* [SOURCE MATERIAL]:
########
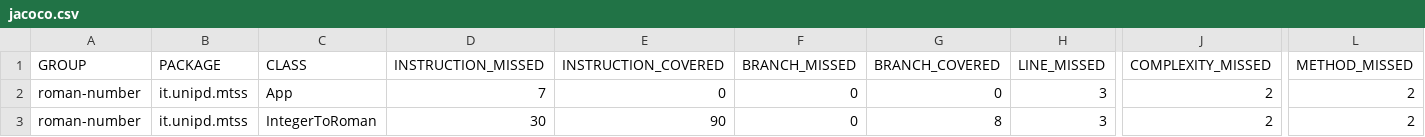
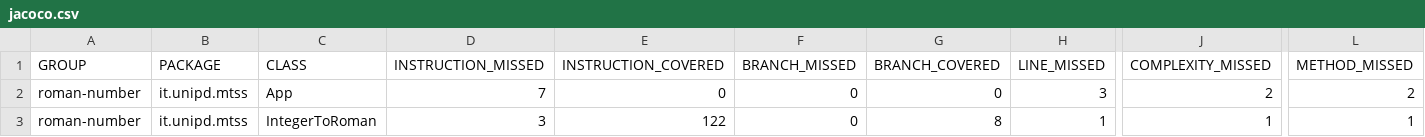
Before and after one commit to ireneboy/dovicoragazzo_progetto, a CSV file: roman-number/target/site/jacoco/jacoco.csv, drawn as a sheet; only a part is shown, gaps mark what is left out; the diff names each change by its address in the sheet, - before the commit and + after, or states it on an @@ line.

```diff
--- a/roman-number/target/site/jacoco/jacoco.csv
+++ b/roman-number/target/site/jacoco/jacoco.csv
-D3 (INSTRUCTION_MISSED): 30
+D3 (INSTRUCTION_MISSED): 3
-E3 (INSTRUCTION_COVERED): 90
+E3 (INSTRUCTION_COVERED): 122
-H3 (LINE_MISSED): 3
+H3 (LINE_MISSED): 1
-J3 (COMPLEXITY_MISSED): 2
+J3 (COMPLEXITY_MISSED): 1
-L3 (METHOD_MISSED): 2
+L3 (METHOD_MISSED): 1
```
Also changed, not shown: 14 other files.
########
* [INSTRUCTIONS TO FOLLOW]:
When you set down the records above, copy every line exactly and exclude the pictures.

* [PROBLEM SOLUTION]:
Before and after one commit to ireneboy/dovicoragazzo_progetto, a CSV file: roman-number/target/site/jacoco/jacoco.csv, drawn as a sheet; only a part is shown, gaps mark what is left out; the diff names each change by its address in the sheet, - before the commit and + after, or states it on an @@ line.

```diff
--- a/roman-number/target/site/jacoco/jacoco.csv
+++ b/roman-number/target/site/jacoco/jacoco.csv
-D3 (INSTRUCTION_MISSED): 30
+D3 (INSTRUCTION_MISSED): 3
-E3 (INSTRUCTION_COVERED): 90
+E3 (INSTRUCTION_COVERED): 122
-H3 (LINE_MISSED): 3
+H3 (LINE_MISSED): 1
-J3 (COMPLEXITY_MISSED): 2
+J3 (COMPLEXITY_MISSED): 1
-L3 (METHOD_MISSED): 2
+L3 (METHOD_MISSED): 1
```
Also changed, not shown: 14 other files.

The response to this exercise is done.